[Collected data entries]
>>>
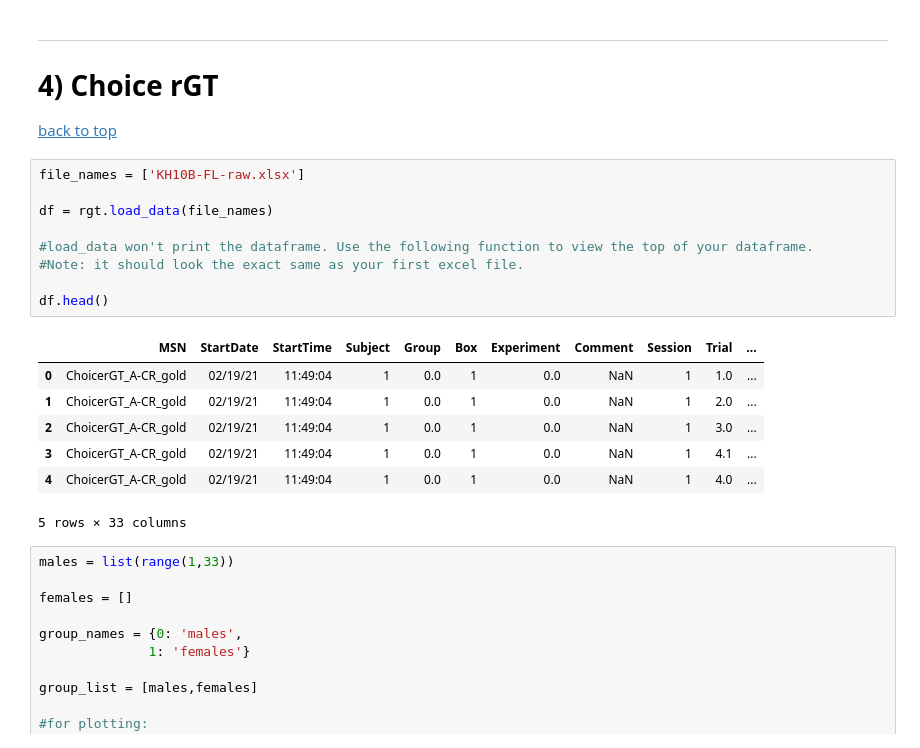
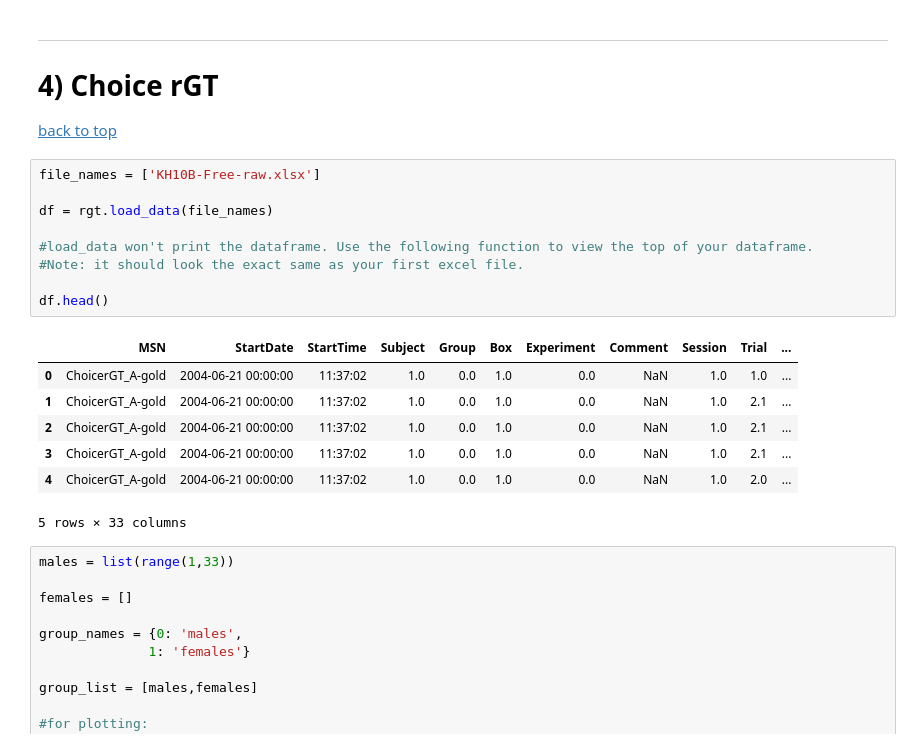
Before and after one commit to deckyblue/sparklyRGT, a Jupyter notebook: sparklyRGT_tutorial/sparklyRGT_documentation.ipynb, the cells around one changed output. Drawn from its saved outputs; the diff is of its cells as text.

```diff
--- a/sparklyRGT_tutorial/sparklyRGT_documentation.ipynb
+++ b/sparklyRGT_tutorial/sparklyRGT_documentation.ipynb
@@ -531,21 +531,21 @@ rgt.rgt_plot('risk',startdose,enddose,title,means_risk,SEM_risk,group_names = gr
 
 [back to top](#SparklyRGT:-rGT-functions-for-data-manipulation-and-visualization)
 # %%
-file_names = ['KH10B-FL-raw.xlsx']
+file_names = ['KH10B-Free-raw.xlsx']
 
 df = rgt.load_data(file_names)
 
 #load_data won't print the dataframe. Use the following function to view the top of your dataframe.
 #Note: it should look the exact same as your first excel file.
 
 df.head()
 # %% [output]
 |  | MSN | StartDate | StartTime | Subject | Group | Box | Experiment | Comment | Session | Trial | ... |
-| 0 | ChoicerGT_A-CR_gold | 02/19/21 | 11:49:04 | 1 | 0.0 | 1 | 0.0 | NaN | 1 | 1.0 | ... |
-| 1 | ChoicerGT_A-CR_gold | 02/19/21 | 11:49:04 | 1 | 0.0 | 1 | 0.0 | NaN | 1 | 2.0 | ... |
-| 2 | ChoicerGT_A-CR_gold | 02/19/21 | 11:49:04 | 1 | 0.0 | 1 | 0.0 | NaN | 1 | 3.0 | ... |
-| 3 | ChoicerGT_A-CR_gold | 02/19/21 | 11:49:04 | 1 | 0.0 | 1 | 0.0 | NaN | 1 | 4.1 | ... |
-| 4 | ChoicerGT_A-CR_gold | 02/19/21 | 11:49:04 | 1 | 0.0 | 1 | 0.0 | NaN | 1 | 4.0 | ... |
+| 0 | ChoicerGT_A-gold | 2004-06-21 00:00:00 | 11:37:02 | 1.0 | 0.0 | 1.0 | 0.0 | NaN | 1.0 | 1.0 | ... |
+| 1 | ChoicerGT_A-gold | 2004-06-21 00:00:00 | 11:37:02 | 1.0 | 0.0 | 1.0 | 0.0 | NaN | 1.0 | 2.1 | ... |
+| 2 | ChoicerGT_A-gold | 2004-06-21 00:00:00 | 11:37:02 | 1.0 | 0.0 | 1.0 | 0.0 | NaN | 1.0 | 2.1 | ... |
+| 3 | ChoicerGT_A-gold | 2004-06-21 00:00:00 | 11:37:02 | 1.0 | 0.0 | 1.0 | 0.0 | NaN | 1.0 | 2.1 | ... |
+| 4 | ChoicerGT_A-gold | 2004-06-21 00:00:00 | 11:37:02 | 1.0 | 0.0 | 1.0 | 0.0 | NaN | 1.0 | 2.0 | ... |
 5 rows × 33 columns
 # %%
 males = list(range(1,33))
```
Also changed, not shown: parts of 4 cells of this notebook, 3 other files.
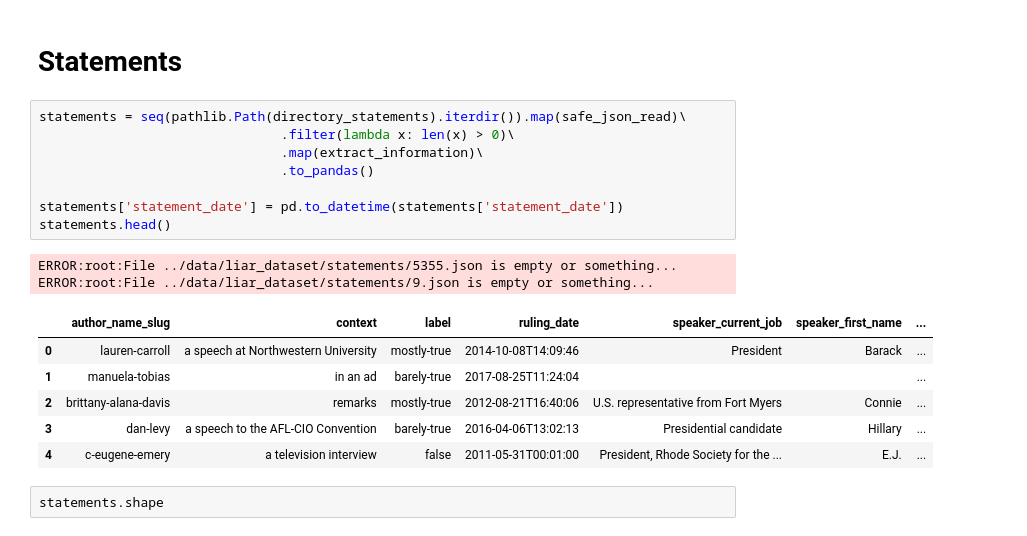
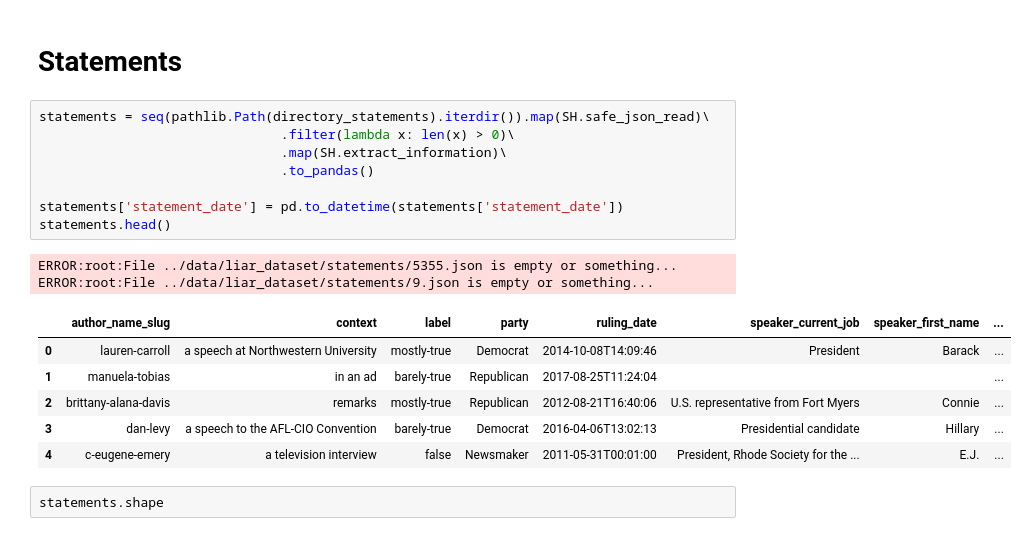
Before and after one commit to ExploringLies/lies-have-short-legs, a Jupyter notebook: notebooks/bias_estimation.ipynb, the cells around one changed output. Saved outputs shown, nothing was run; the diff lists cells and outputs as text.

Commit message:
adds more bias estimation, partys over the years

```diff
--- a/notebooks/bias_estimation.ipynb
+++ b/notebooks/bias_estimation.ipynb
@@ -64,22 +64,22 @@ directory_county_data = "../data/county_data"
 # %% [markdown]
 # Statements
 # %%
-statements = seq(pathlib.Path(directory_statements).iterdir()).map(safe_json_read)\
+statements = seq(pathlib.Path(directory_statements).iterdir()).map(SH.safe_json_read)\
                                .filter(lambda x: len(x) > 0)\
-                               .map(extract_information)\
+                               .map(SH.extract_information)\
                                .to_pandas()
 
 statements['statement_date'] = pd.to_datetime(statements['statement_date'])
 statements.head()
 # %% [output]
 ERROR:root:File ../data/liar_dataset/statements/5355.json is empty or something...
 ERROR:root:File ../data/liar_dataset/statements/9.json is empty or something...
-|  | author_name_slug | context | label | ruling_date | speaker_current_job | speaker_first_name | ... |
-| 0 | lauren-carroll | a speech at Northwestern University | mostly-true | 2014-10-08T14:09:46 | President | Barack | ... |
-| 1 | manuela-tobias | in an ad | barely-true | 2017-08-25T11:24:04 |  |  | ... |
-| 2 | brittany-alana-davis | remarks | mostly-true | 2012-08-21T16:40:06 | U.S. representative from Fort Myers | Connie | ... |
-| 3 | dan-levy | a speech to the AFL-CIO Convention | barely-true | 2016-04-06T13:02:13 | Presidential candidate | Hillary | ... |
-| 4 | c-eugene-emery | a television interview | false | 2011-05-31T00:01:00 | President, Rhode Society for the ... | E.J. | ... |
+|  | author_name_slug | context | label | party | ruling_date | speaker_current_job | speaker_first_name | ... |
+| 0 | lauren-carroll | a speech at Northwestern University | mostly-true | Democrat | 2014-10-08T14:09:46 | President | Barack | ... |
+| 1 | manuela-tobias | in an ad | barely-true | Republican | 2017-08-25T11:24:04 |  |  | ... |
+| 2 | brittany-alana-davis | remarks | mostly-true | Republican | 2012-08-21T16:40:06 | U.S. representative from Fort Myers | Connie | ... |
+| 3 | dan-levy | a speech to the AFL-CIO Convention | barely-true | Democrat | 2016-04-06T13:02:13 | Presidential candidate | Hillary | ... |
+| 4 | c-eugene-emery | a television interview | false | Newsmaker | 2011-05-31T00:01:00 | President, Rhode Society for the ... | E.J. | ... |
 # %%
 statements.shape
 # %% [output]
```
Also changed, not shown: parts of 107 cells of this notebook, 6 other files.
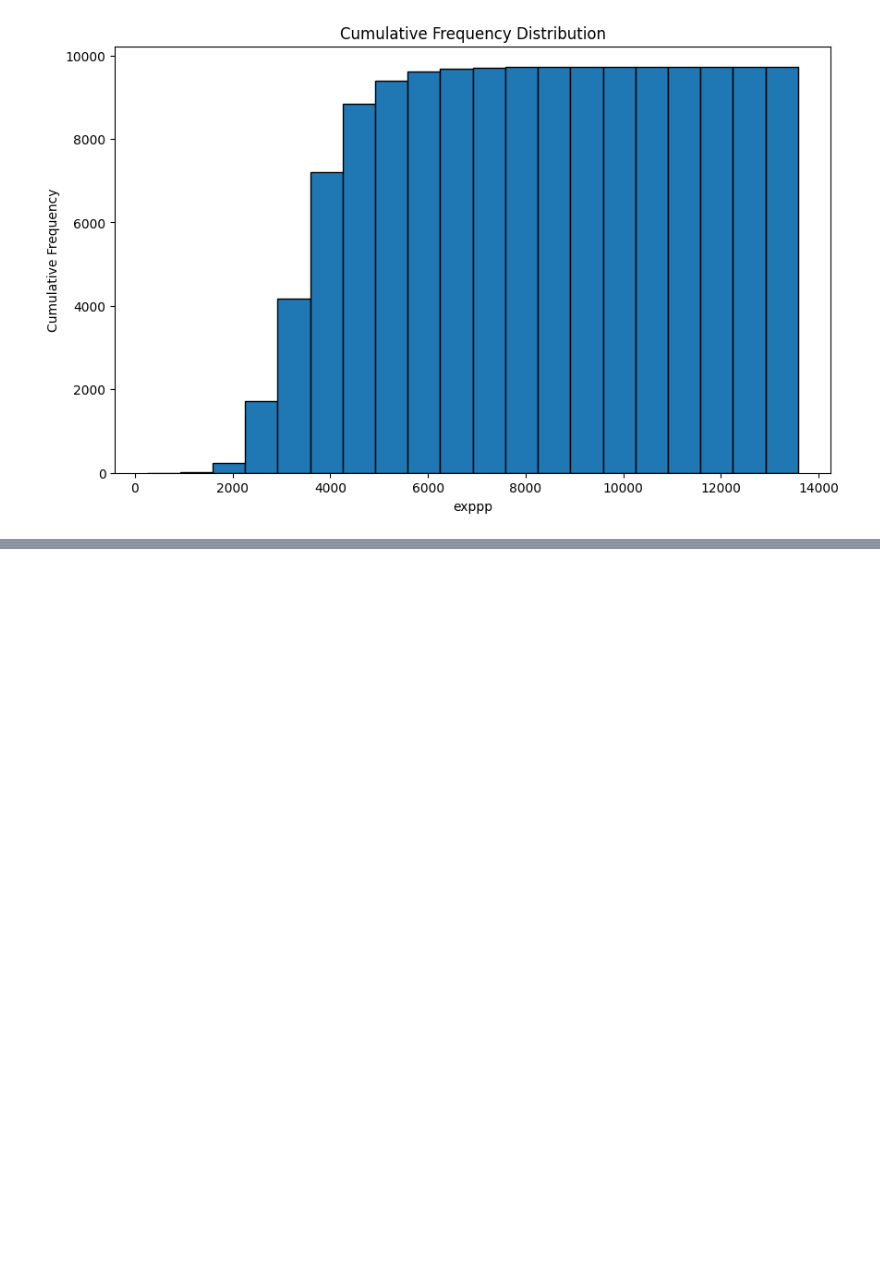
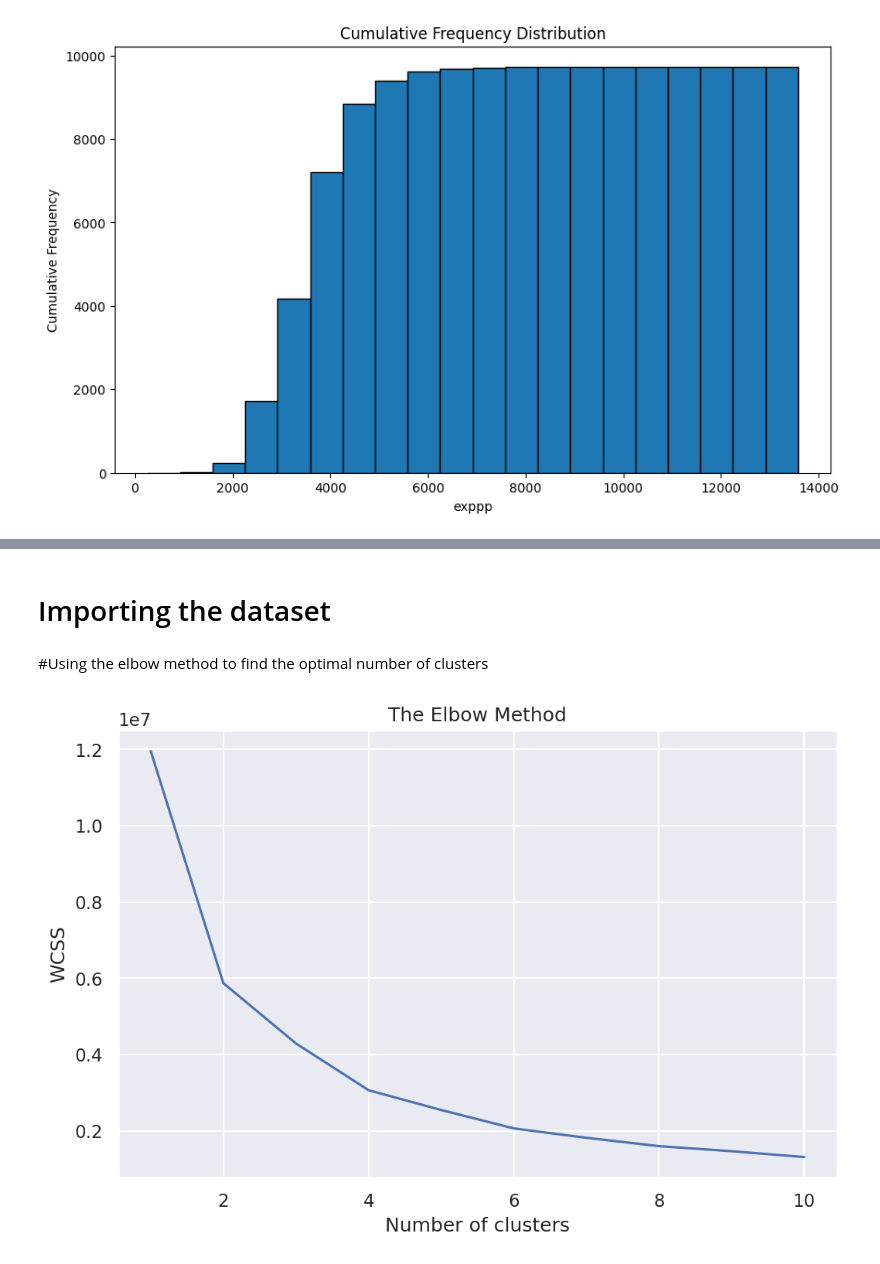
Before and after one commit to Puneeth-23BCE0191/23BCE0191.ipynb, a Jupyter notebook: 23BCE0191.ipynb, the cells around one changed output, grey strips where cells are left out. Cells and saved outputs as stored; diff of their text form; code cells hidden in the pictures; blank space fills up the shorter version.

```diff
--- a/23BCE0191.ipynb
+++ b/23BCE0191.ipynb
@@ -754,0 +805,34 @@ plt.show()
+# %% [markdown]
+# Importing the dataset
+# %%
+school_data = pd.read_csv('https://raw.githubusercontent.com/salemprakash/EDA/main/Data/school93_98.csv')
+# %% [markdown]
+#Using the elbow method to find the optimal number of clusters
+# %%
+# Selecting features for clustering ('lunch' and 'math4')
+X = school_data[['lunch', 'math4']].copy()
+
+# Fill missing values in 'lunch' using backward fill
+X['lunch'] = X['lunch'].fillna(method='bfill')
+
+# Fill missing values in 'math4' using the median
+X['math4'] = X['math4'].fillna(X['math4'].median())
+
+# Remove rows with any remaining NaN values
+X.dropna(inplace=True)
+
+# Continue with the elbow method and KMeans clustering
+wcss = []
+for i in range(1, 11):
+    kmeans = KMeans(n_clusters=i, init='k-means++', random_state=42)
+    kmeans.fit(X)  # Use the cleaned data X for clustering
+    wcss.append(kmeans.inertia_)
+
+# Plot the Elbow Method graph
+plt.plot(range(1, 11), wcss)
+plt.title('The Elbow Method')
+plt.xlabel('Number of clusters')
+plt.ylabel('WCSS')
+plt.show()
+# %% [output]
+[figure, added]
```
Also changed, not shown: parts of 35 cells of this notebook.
<<<
■ Assignment: What are the lines of the data above that include the string "this"? Copy them.

■ Output of the exercise:
Also changed, not shown: parts of 4 cells of this notebook, 3 other files.
Also changed, not shown: parts of 107 cells of this notebook, 6 other files.
Also changed, not shown: parts of 35 cells of this notebook.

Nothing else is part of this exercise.